Shade, the Changing Girl #3 Review
Things get more intense in Shade, the Changing Girl
#3 as Megan/Loma feels the strain of being human. She tries to deal with the personal destruction Megan has caused, which is difficult because she does not have her complete memory. The story moves in a more emotional direction and away from the school-centric plot of issue #2
. The art in Shade, the Changing Girl
#3 continues to be stellar and the characters are becoming more solidified. There is still only a loose overall narrative, but that works so far.
When Loma Shade the avian traverses into Earth, she lands in the consciousness of Megan Boyer, a comatose high school girl. Loma’s luck stinks, in this case, because Megan is a total mean girl. While her past actions were only hinted at in the first two issues, Loma now gets to see what Megan has done. Boy, the results are not pretty, as Megan seems like a serial harasser and bully. So it’s no wonder that most people hate her. Loma considers whether she should leave, but she believes Earth is her home now. So Loma tries to tap into the hate of Megan in order to survive amongst those who want to bring her down.
The central set-up of the body transfer is pretty interesting, and we are starting to see it pay off. What happens when you wind up in the body of a horrible person? Loma seems rightly disgusted by Megan’s previous actions. At the same time, she IS Megan now. She has to live in her body, so she is on Megan’s side in some sense. While many versions of this story would have Loma try to make amends for Megan’s terrible past, Loma digs in. She perhaps sees that there is no way to make friends in this situation. She will use Megan’s talents to “charm and harm” and get through this life. This is certainly the juicier approach for a story. So I’m intrigued to see how Loma moves forward.
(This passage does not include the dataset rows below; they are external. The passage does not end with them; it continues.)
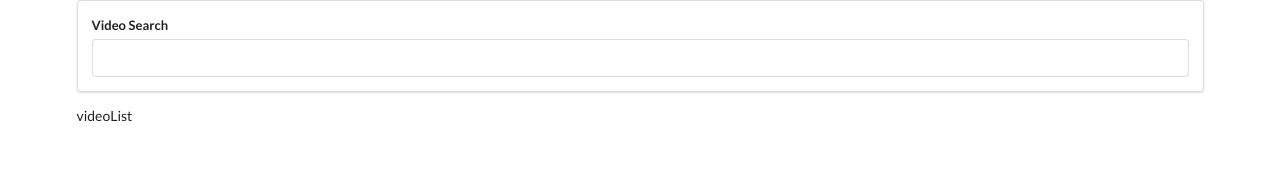
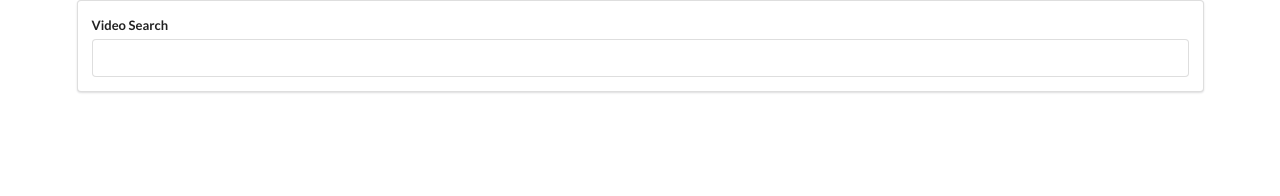
Before and after one commit to LeumasCode/video-hooks, a React (Create React App) app: page / in a window 1280 px wide. Shown: the top 196 px of the page. Built offline with nearby package versions, Linux system fonts and the light colour scheme.

Commit message:
rendering list of videos

```diff
--- /dev/null
+++ b/src/components/VideoItem.js
@@ -0,0 +1,11 @@
+import React from 'react'
+
+const VideoItem = () => {
+    return (
+        <div>
+            video item
+        </div>
+    )
+}
+
+export default VideoItem
--- a/src/components/VideoList.js
+++ b/src/components/VideoList.js
@@ -1,12 +1,11 @@
-import React from 'react'
+import React from "react";
+import VideoItem from "./VideoItem";
 
-const VideoList = (props) => {
-    console.log(props.videos);
-    return (
-        <div>
-            videoList
-        </div>
-    )
-}
+const VideoList = ({ videos }) => {
+  const renderedList = videos.map((video) => {
+    return <VideoItem key={video.id} />;
+  });
+  return <div>{renderedList}</div>;
+};
 
-export default VideoList
+export default VideoList;
```
Also changed, not shown: 1 other file (tests, documents, lock files or other folders).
The other main element of Shade, the Changing Girl
#3 is Lepuck Ledo on planet Meta. He is the only one who knows what has happened to Loma and the Shade coat. Lepuck has always liked Loma, though it doesn’t seem like the feelings were mutual. So Lepuck is carrying a number of weights. Lepuck comes across as a sweet slacker and is endearing. I think writer Cecil Castellucci could make the story on Meta more direct and clear, though. Overall, the plot of this series may be a weakness for some readers. It is somewhat difficult to explain what is the main narrative. I don’t think Shade, the Changing Girl
is the kind of series that is primarily about the plot. It’s about the characters, the mood, the art, and the language. However, I think Castellucci could still keep the emphasis on these elements while giving a better direction of what is at stake for Loma and those on Meta.
Still, Castellucci does an excellent job of highlighting Loma’s struggle in Shade, the Changing Girl
#3. It seems like living in the mind of another species is starting to drive her crazy. That anguish is portrayed nicely here without becoming overwrought. Consequently, Loma enters into Meta Meditation a number of times. These are the weird, abstract types of scenes that worked so well in the debut issue. They serve a different purpose here, and may not be quite as weird, but are more emotion.
These meditations do give Marley Zarcone a chance to showcase her talents. Her art in Shade, the Changing Girl
#3 is just as good as in the first. The second issue was less spectacular by necessity. However, Zarcone has great ability (especially when combined with colorist Kelly Fitzpatrick). So I think it’s a disservice to ask her to only draw classrooms and bedrooms. A huge part of the appeal of Shade, the Changing Girl
for me is the art. I’d like to see Zarcone and Fitzpatrick given a chance to regularly draw the bizarre.
I felt that the second issue was possibly heading into a more conventional story direction, centering on high school angst. Shade, the Changing Girl
#3 is a course correction. We get more of the internal struggle of Loma and more of the problems on Meta. These are two elements that make this an unconventional story. So I think they should be central components. I’m glad to see Shade, the Changing Girl
#3 feels more in line with #1. While the series could use a more established central plot, most of the other parts are working well.
- The art is again a highlight
- Loma is starting to face real difficulty with being in Megan's body
- She makes an unexpected choice about how to handle Megan's classmates
- The overall story and stakes seem secondary